Sunday, 11 May 2014

Molting Shorebirds



Shorebirds are the most visible of the migrating birds seen on the island of Barbados, but at this time of the year many of the species which wintered here are moving on.  The few remaining birds, plus the ones that may have stopped over on the journey north are beginning to molt into breeding plumage. Three of the more visable bird species seen are Sanderlings, Spotted Sandpipers and Ruddy Turnstones. Take a look at their plumage changes.

Sanderlings

  The plumage more familiar to us for Sanderlings is the white and light greyish coloration.  It is rare to see its alternative plumage, a reddish brown plumage, on the island but I was able observed molting Sanderlings on May 28th, at Six Men’s Bay, St. Peter.

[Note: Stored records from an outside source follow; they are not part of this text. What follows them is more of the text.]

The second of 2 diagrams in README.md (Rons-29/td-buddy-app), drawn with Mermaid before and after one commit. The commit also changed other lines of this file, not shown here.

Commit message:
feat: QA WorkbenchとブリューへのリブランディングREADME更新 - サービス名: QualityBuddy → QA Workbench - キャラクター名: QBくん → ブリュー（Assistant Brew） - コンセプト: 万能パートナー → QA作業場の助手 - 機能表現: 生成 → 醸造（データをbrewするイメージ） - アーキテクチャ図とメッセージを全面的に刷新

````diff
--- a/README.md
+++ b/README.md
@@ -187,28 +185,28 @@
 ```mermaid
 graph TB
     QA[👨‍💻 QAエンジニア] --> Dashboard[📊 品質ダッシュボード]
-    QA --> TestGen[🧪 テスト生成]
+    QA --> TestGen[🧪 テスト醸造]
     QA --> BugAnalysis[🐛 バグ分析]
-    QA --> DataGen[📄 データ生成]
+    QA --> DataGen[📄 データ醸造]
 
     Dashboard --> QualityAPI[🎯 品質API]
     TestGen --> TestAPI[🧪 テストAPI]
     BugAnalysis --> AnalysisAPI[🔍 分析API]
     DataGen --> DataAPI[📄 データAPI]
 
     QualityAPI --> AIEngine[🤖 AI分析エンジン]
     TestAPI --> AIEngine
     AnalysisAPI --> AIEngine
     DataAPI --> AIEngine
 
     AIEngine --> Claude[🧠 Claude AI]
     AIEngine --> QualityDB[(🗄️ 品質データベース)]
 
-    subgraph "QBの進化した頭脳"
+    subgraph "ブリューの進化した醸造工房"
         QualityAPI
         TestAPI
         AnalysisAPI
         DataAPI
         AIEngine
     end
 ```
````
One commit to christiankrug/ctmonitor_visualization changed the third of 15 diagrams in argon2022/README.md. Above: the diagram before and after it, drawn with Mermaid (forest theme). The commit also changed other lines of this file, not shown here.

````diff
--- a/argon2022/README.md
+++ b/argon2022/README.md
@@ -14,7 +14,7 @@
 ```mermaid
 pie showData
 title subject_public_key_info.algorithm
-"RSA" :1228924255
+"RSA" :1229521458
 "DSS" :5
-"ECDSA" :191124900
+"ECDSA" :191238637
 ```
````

Molting Sanderling @ Six Men's Bay on April 28 2014

Molting Sanderling @ Six Men's Bay on April 28 2014

Sanderling in non-breeding Plumage

Spotted Sandpiper


Another molting Sandpiper more commonly seen in breeding plumage at this time is the Spotted Sandpiper.  When you see this bird in the later parts of the year, you are always asked why it is called spotted Sandpiper, but it is clear to see as spots start to appear on its underparts in the months of April and May.

Spotted Sandpiper in breeding plumage

Spotted Sandpiper in breeding plumage
Non-breeding plumage


 

 

 

 

 

 

 

Ruddy Turnstone


Ruddy Turnstones also take on a different look at this time of the year.  The more common brownish plumage gives way to a reddish –orange upperpart and black and white facial and chest markings.   
 
Breeding Plumage

Breeding Plumage

 
Non-breeding Plumage





While I like to see the alternative plumage, I am missing the birds and look forward to their return in the next three to four months - that will be the time for the Southern Migration.